Translation:We watch you and do what you do.
"Jou" is the object pronoun, as it is used as the object in the first clause. "Jij" is the subject pronoun a different clause, because it is used in the subject of the that clause. It is like the difference between "we" and "us" in English, except we have only "you" for both object (jou) and subject (jij). Keep in mind, however, that both "jij" and "je" are subject pronouns. Hope that helped.
Good heavens, naar (like zijn) seems to have endless meanings.. On Duo, I have counted four thus far: to, towards, for, at. But in this sentence, at seems to work best. If the sentence were, "We look to our leader for guidance", yep, naar would be used, but then it would mean "to".
I am imagining two Dutch factory workers watching some new gizmo roll off an assembly line. "What shall we call it? How about a 'zijn'? Or a 'naar'. Yes, that sounds good..."
Prepositions are notoriously vague and variable and hard to grasp in every language. At ita core, naar expresses a direction towards something - everything else is idiomatic and no different from English to, on, or for being used seemingly at random. It's better to unserstand its bare meaning and then think of how English would express the same thing than to try to establish exact equivalences between prepositions in different languages.

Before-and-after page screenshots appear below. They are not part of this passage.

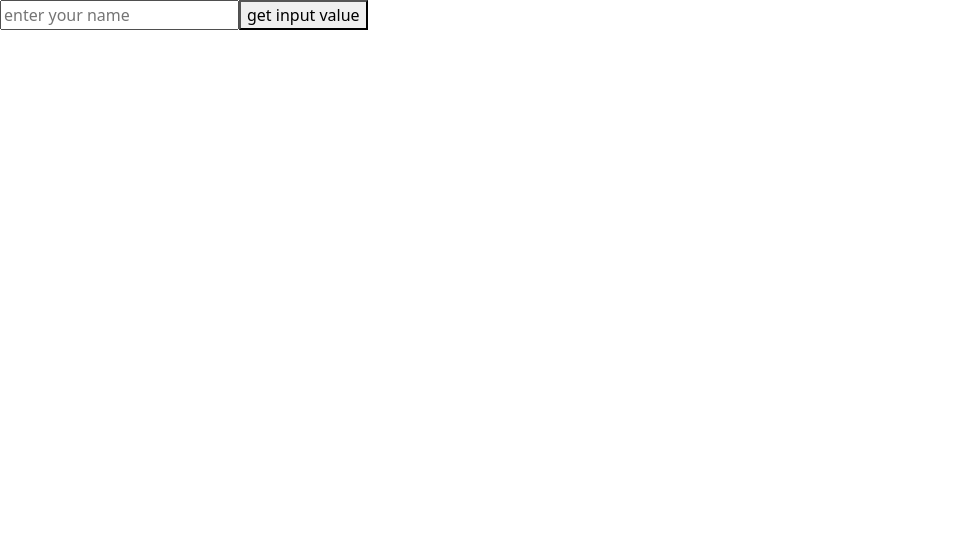
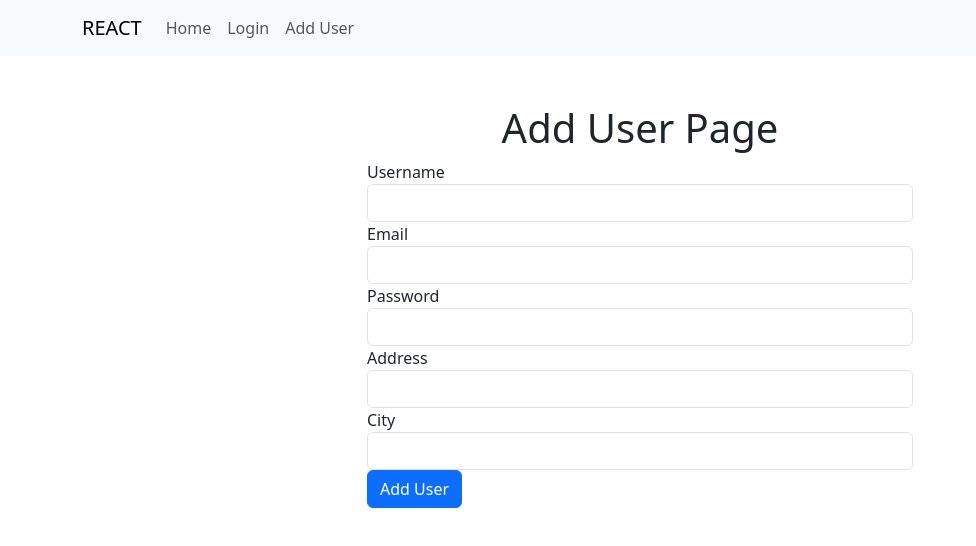
Before and after one commit to mohamedsalihva/M-E-R-N, a React (Vite) app in the folder react/vite-project/: page /add-user in a window 1280 px wide. Shown: the top 546 px of the page, without its empty margins (0-976 px from the left). Built offline with nearby package versions, Linux system fonts and the light colour scheme.

Commit message:
first commit

```diff
--- a/react/vite-project/index.html
+++ b/react/vite-project/index.html
@@ -4,7 +4,7 @@
     <meta charset="UTF-8" />
     <link rel="icon" type="image/svg+xml" href="/vite.svg" />
     <meta name="viewport" content="width=device-width, initial-scale=1.0" />
-    <title>Vite + React</title>
+    <title>react</title>
     <link href="https://cdn.jsdelivr.net/npm/bootstrap@5.2.3/dist/css/bootstrap.min.css" rel="stylesheet" integrity="sha384-rbsA2VBKQhggwzxH7pPCaAqO46MgnOM80zW1RWuH61DGLwZJEdK2Kadq2F9CUG65" crossorigin="anonymous">
   </head>
   <body>
--- a/react/vite-project/package.json
+++ b/react/vite-project/package.json
@@ -10,6 +10,7 @@
     "preview": "vite preview"
   },
   "dependencies": {
+    "bootstrap": "^5.3.3",
     "react": "^18.2.0",
     "react-dom": "^18.2.0",
     "react-router-dom": "^6.22.1",
--- a/react/vite-project/src/App.jsx
+++ b/react/vite-project/src/App.jsx
@@ -1,19 +1,22 @@
-// import React from 'react';
-// import { BrowserRouter as Router, Routes, Route } from 'react-router-dom';
-// import Navbar from './components/navbar/Navbar';
-// import Loginpage from './components/loginpage/Loginpage';
-// import Purecomponent1 from "./components/purecomponents/Purecomponent1";
-// import Purecomponent2 from "./components/purecomponents/Purecomponent2";
 
-// import Calculator from "./components/calculator/Calculator";
-
-// import ControlledComponents from "./components/controlledanduncontrolled/ControlledComponents";
-import UncontrolledComponents from "./components/controlledanduncontrolled/UncontrolledComponents";
+import React from 'react';
+import { BrowserRouter as Router, Routes, Route } from 'react-router-dom';
+import LandingPage from './components/landingpage/Landingpage';
+import LoginPage from './components/landingpage/Loginpage';
+import AddUserPage from './components/landingpage/Adduserpage';
+// import Navbar from './components/landingpage/Navbar';
+import 'bootstrap/dist/css/bootstrap.min.css';
 
 const App = () => {
   return (
-
-<UncontrolledComponents/>
+    <Router>
+      {/* <Navbar /> */}
+      <Routes>
+        <Route path="/" element={<LandingPage />} />
+        <Route path="/login" element={<LoginPage />} />
+        <Route path="/add-user" element={<AddUserPage />} />
+      </Routes>
+    </Router>
   );
 };
 
--- /dev/null
+++ b/react/vite-project/src/components/landingpage/Adduserpage.jsx
@@ -0,0 +1,47 @@
+import React from 'react';
+  import Navbar from './Navbar';
+
+const AddUserPage = () => {
+const handleclick =()=>{
+    alert(`user added succesfully`)
+    console.log()
+}
+
+  return (
+    <div>
+      <Navbar />
+      <div className="container mt-5">
+        <h1 className="text-center">Add User Page</h1>
+        <div className="row">
+          <div className="col-md-6 offset-md-3">
+            <form>
+              <div className="form-group">
+                <label htmlFor="username">Username</label>
+                <input type="text" id="username" className="form-control" />
+              </div>
+              <div className="form-group">
+                <label htmlFor="email">Email</label>
+                <input type="email" id="email" className="form-control" />
+              </div>
+              <div className="form-group">
+                <label htmlFor="password">Password</label>
+                <input type="password" id="password" className="form-control" />
+              </div>
+              <div className="form-group">
+                <label htmlFor="adress">Address</label>
+                <input type="text" id="adress" className="form-control" />
+              </div>
+              <div className="form-group">
+                <label htmlFor="city">City</label>
+                <input type="text" id="city" className="form-control" />
+              </div>
+              <button type="submit" className="btn btn-primary btn-block" onClick={handleclick}>Add User</button>
+            </form>
+          </div>
+        </div>
+      </div>
+    </div>
+  );
+};
+
+export default AddUserPage;
--- /dev/null
+++ b/react/vite-project/src/components/landingpage/Landingpage.jsx
@@ -0,0 +1,35 @@
+import React from 'react';
+ import Navbar from './Navbar';
+
+const LandingPage = () => {
+  return (
+    <div>
+      <Navbar />
+      <div className="container mt-5">
+        <h1 className="text-center">Welcome to Our Website</h1>
+        <p className="text-center">This is a simple landing page built with React.</p>
+        <div className="row">
+          <div className="col-md-4 offset-md-4">
+            <ul>
+              <li>Responsive Design</li>
+              <li>Easy to Customize</li>
+              <li>Fast Loading</li>
+            </ul>
+          </div>
+        </div>
+        <div className="row">
+          <div className="col-md-6 offset-md-3">
+            <form>
+              <div className="form-group">
+                <input type="email" className="form-control" placeholder="Enter your email" />
+              </div>
+              <button type="submit" className="btn btn-primary btn-block">Sign Up</button>
+            </form>
+          </div>
+        </div>
+      </div>
+    </div>
+  );
+};
+
+export default LandingPage;
--- a/react/vite-project/src/components/landingpage/Loginpage.jsx
+++ b/react/vite-project/src/components/landingpage/Loginpage.jsx
@@ -1,25 +1,30 @@
-import React, { Component } from 'react'
+import React from 'react';
+ import Navbar from './Navbar';
 
- class Loginpage extends Component {
-    handleLogin = () => {
-     const username = document.getElementById('emailAddress').value;
-     const password = document.getElementById('password').value;
-     console.log("emailAddress:",emailAddress);
-     console.log("password:",password);
-     alert(`emailAddress: ${emailAddress}, password: ${password}`)
+const LoginPage = () => {
+  return (
+    <div>
+      <Navbar />
+      <div className="container mt-5">
+        <h1 className="text-center">Login Page</h1>
+        <div className="row">
+          <div className="col-md-6 offset-md-3">
+            <form>
+              <div className="form-group">
+                <label htmlFor="username">Username</label>
+                <input type="text" id="username" className="form-control" />
+              </div>
+              <div className="form-group">
+                <label htmlFor="password">Password</label>
+                <input type="password" id="password" className="form-control" />
+              </div>
+              <button type="submit" className="btn btn-primary btn-block">Login</button>
+            </form>
+          </div>
+        </div>
+      </div>
+    </div>
+  );
+};
 
-    }
-  render() {
-    return (
-      <div>
-        <h1>Login</h1>
-        <input type="text" id='emailAddress' placeholder='emailAddress' />
-        <br />
-        <input type="text" id='password' placeholder='password' />
-        <br />
-        <button onClick={this.handleLogin}>Login</button>
-      </div>
-    );
-  }
-}
-export default Loginpage
+export default LoginPage;
--- a/react/vite-project/src/components/landingpage/Navbar.jsx
+++ b/react/vite-project/src/components/landingpage/Navbar.jsx
@@ -1,84 +1,30 @@
-
-import React, {Component} from 'react'
+import React from 'react';
 import { Link } from 'react-router-dom';
 
- function Navbar() {
-
-
+const Navbar = () => {
   return (
-    <div>
-      <nav className="navbar navbar-expand-lg bg-light">
-  <div className="container-fluid">
-    <a className="navbar-brand" href="#">
-      REACT
-    </a>
-    <button
-      className="navbar-toggler"
-      type="button"
-      data-bs-toggle="collapse"
-      data-bs-target="#navbarSupportedContent"
-      aria-controls="navbarSupportedContent"
-      aria-expanded="false"
-      aria-label="Toggle navigation"
-    >
-      <span className="navbar-toggler-icon" />
+    <nav className="navbar navbar-expand-lg navbar-light bg-light">
+      <div className="container">
+        <a className="navbar-brand" href="#">REACT</a>
+        <button className="navbar-toggler" type="button" data-toggle="collapse" data-target="#navbarNav" aria-controls="navbarNav" aria-expanded="false" aria-label="Toggle navigation">
+          <span className="navbar-toggler-icon"></span>
         </button>
-    <div className="collapse navbar-collapse" id="navbarSupportedContent">
-      <ul className="navbar-nav me-auto mb-2 mb-lg-0">
+        <div className="collapse navbar-collapse" id="navbarNav">
+          <ul className="navbar-nav ml-auto">
             <li className="nav-item">
-          <a className="nav-link active" aria-current="page" href="#">
-            Home
-          </a>
+              <Link className="nav-link" to="/">Home</Link>
             </li>
             <li className="nav-item">
-          <a className="nav-link" href="#">
-            Link
-          </a>
+              <Link className="nav-link" to="/login">Login</Link>
             </li>
-        <li className="nav-item dropdown">
-          <a
-            className="nav-link dropdown-toggle"
-            href="#"
-            role="button"
-            data-bs-toggle="dropdown"
-            aria-expanded="false"
-          >
-            Dropdown
-          </a>
-          <ul className="dropdown-menu">
-            <li>
-              <a className="dropdown-item" href="#">
-                Action
-              </a>
-            </li>
-            <li>
-              <a className="dropdown-item" href="#">
-                Another action
-              </a>
-            </li>
-            <li>
-              <hr className="dropdown-divider" />
-            </li>
-            <li>
-              <a className="dropdown-item" href="#">
-                Something else here
-              </a>
+            <li className="nav-item">
+              <Link className="nav-link" to="/add-user">Add User</Link>
             </li>
           </ul>
-        </li>
-        <li className="nav-item">
-          <a className="nav-link disabled">Disabled</a>
-        </li>
-      </ul>
-      <form className="d-flex" role="search">
-
-        <button className='me-5'><Link to="/Loginpage">Login</Link></button>
-      </form>
         </div>
       </div>
     </nav>
+  );
+};
 
-    </div>
-  )
-}
 export default Navbar;
```
Also changed, not shown: 1 other file (tests, documents, lock files or other folders). Lines whose indentation alone changed are shown as unchanged.
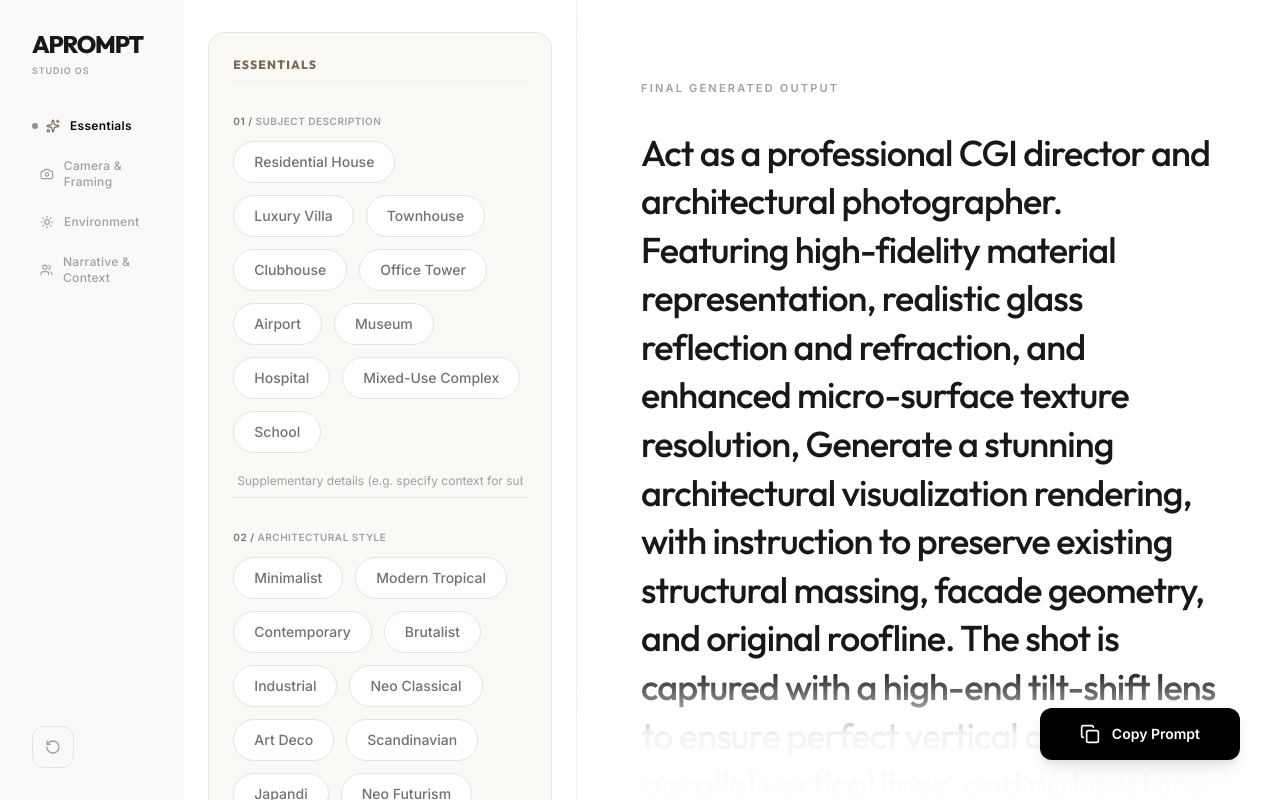
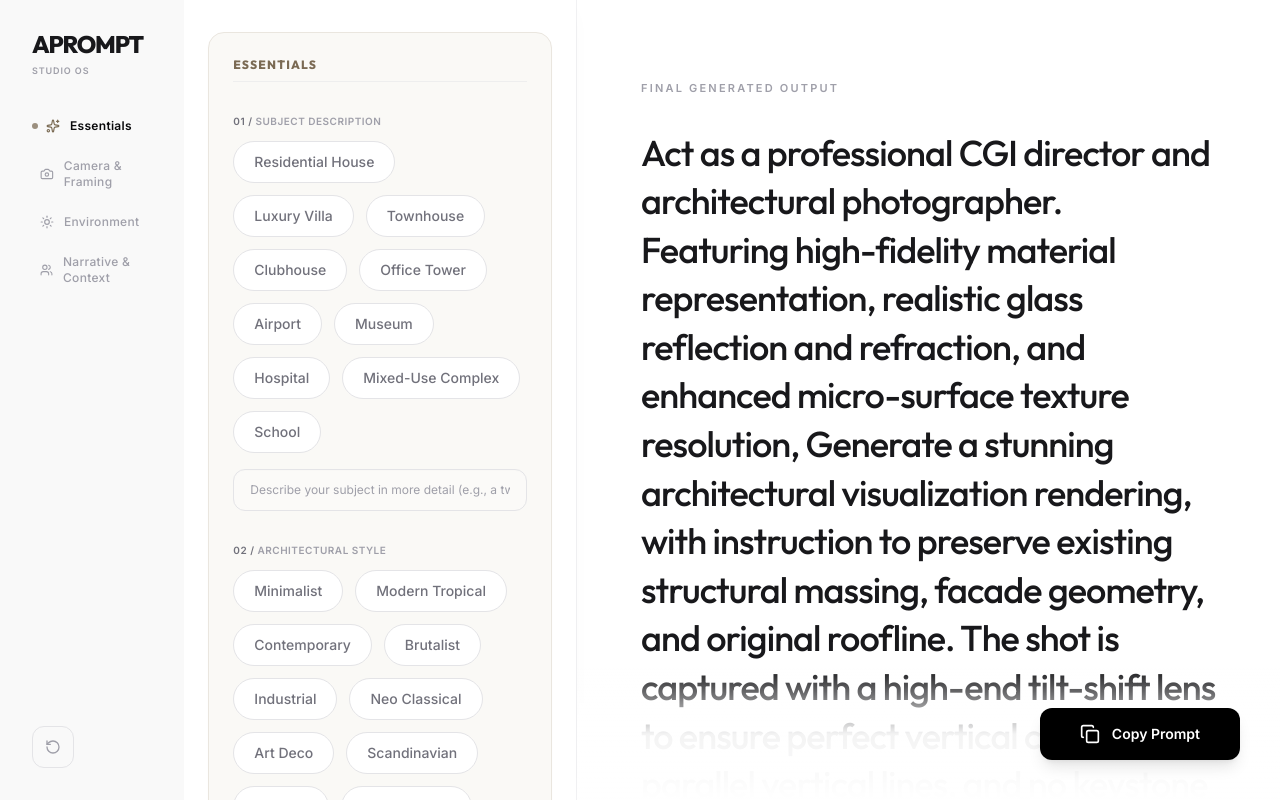
Before and after one commit to affanmaulana/aprompt, a React (Vite) app: page / in a window 1280 px wide. Built offline with nearby package versions, Linux system fonts and the light colour scheme.

Commit message:
style: redesign text inputs to be premium rounded boxes and improve placeholders

```diff
--- a/src/components/ModuleInput.jsx
+++ b/src/components/ModuleInput.jsx
@@ -7,6 +7,25 @@ export default function ModuleInput({
   index
 }) {
   const formattedIndex = index !== undefined ? `${String(index).padStart(2, '0')} / ` : '';
+
+  // Get premium, communicative placeholder text based on module ID and context
+  const getPlaceholderText = () => {
+    if (item.id === 'material') {
+      return "Add specific materials or custom textures (e.g., micro-cement, warm teakwood, brushed steel)...";
+    }
+    if (item.id === 'subject') {
+      return "Describe your subject in more detail (e.g., a two-story modern house with large glass windows)...";
+    }
+    if (item.id === 'arch_style') {
+      return "Elaborate on the architectural style (e.g., Minimalist Japandi blend with organic curves)...";
+    }
+    if (item.allowDetailInput) {
+      return `Add custom details for ${item.title.toLowerCase()} (e.g., specify angles, lighting accents, or specific placements)...`;
+    }
+    return "Describe your custom preference here in detail...";
+  };
+
+  const inputClassName = "w-full mt-4 px-4 py-3 rounded-xl border border-zinc-200 bg-zinc-50/30 text-xs font-sans text-zinc-800 placeholder-zinc-400 hover:bg-zinc-50/70 hover:border-zinc-350 focus:bg-white focus:border-zinc-950 focus:ring-1 focus:ring-zinc-950 focus:outline-none transition-all duration-200 shadow-[inset_0_1px_2px_rgba(0,0,0,0.01)]";
 
   // 1. Render Materiality Multi-Select
   if (item.type === 'multi-select') {
@@ -39,8 +58,8 @@ export default function ModuleInput({
           type="text"
           value={customText || ""}
           onChange={(e) => onCustomTextChange(item.id, e.target.value)}
-          placeholder="Additional materials (e.g. polished brass, Venetian plaster)..."
-          className="w-full mt-3 px-1 py-2 border-b border-zinc-200 focus:border-zinc-950 text-xs font-sans text-zinc-800 placeholder-zinc-400 bg-transparent focus:outline-none transition-all"
+          placeholder={getPlaceholderText()}
+          className={inputClassName}
         />
       </div>
     );
@@ -77,8 +96,8 @@ export default function ModuleInput({
           type="text"
           value={customText || ""}
           onChange={(e) => onCustomTextChange(item.id, e.target.value)}
-          placeholder={`Supplementary details (e.g. specify context for ${item.title.toLowerCase()})...`}
-          className="w-full mt-3 px-1 py-2 border-b border-zinc-200 focus:border-zinc-950 text-xs font-sans text-zinc-800 placeholder-zinc-400 bg-transparent focus:outline-none transition-all"
+          placeholder={getPlaceholderText()}
+          className={inputClassName}
         />
       )}
 
@@ -87,8 +106,8 @@ export default function ModuleInput({
           type="text"
           value={customText || ""}
           onChange={(e) => onCustomTextChange(item.id, e.target.value)}
-          placeholder="Type custom specification here..."
-          className="w-full mt-3 px-1 py-2 border-b border-zinc-200 focus:border-zinc-950 text-xs font-sans text-zinc-800 placeholder-zinc-400 bg-transparent focus:outline-none transition-all animate-in fade-in duration-150"
+          placeholder={getPlaceholderText()}
+          className={`${inputClassName} animate-in fade-in duration-150`}
         />
       )}
     </div>
```
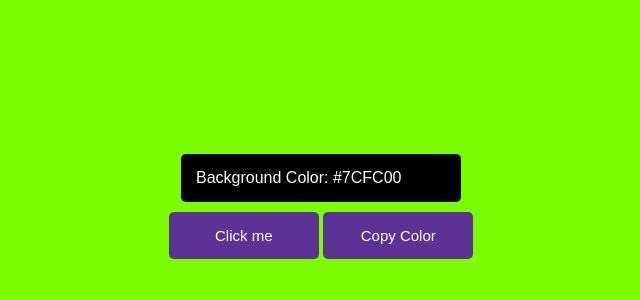
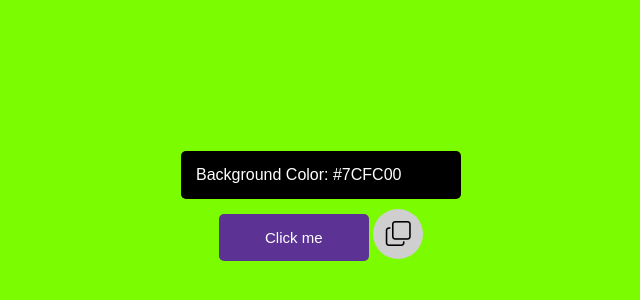
Before and after one commit to Vincent-codes/color_flipper, a plain HTML site: page index.html in a window 1280 px wide. Shown: the part 194-494 px from the top of the page, without its empty margins (319-959 px from the left). Drawn offline with nearby package versions, Linux system fonts and the light colour scheme.

Commit message:
I added the copy Icon and alert message

```diff
--- a/colorflipper.js
+++ b/colorflipper.js
@@ -17,6 +17,10 @@ colorFlipperBtn.addEventListener("click", ()=>{
 
 copyBtn.addEventListener("click", ()=>{
   window.navigator.clipboard.writeText(colorName)
+  document.getElementById("msg").style.display = "block"
+  setTimeout(()=>{
+    document.getElementById("msg").style.display = "none"
+  }, 2000)
   console.log("Copy Btn Clicked")
 })
 
--- a/index.html
+++ b/index.html
@@ -5,15 +5,19 @@
     <meta name="viewport" content="width=device-width, initial-scale=1.0">
     <title>Background Color Flipper</title>
     <link rel="stylesheet" href="style.css">
+    <link rel="stylesheet" href="https://cdn.jsdelivr.net/npm/bootstrap-icons@1.11.2/font/bootstrap-icons.min.css">
 </head>
 <body>
   <div class="color_flipper_container">
     <div>
         <div class="color_flipper">Background Color: <span id="color_flipper">#7CFC00</span></div>
        </div>
-        <div>
-            <button type="button" id="color_flipper_btn" class="color_flipper_btn">Click me</button>
-              <button type="button" id="color_flipper_btn_copy" class="color_flipper_btn">Copy Color</button>
+        <div class="btn_container">
+            <div>
+              <button type="button" id="color_flipper_btn" class="color_flipper_btn">Click me</button>
+              <button type="button" id="color_flipper_btn_copy"class="copy_btn "><i class="bi bi-copy"></i></button>
+            </div>
+              <p id="msg">You have successfully copy the color hex code!!!</p>
         </div>
   </div>
   <script src="./colorflipper.js"></script>
--- a/style.css
+++ b/style.css
@@ -45,3 +45,27 @@ body{
 .color_flipper_btn:hover{
     background-color: rgb(8, 17, 148);
 }
+.btn_container{
+    display: flex;
+    flex-direction: column;
+    justify-content: center;
+    align-items: center;
+}
+
+.copy_btn {
+    width: 50px;
+    height: 50px;
+    border-radius: 50%;
+    background-color: rgb(207, 207, 207);
+    display: inline-flex;
+    justify-content: center;
+    align-items: center;
+    cursor: pointer;
+    border: none;
+    outline: none;
+    font-size: 25px;
+}
+#msg{
+    display: none;
+    margin-top: 10px;
+}
```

So that's random ... I re-did the question a moment ago and it accepted "We look at you and do what you do"! So it's not the "look at vs. watch" distinction ... it's the use of present continuous. That's rather petty since the continuous is accepted almost universally in these lessons. Go figure.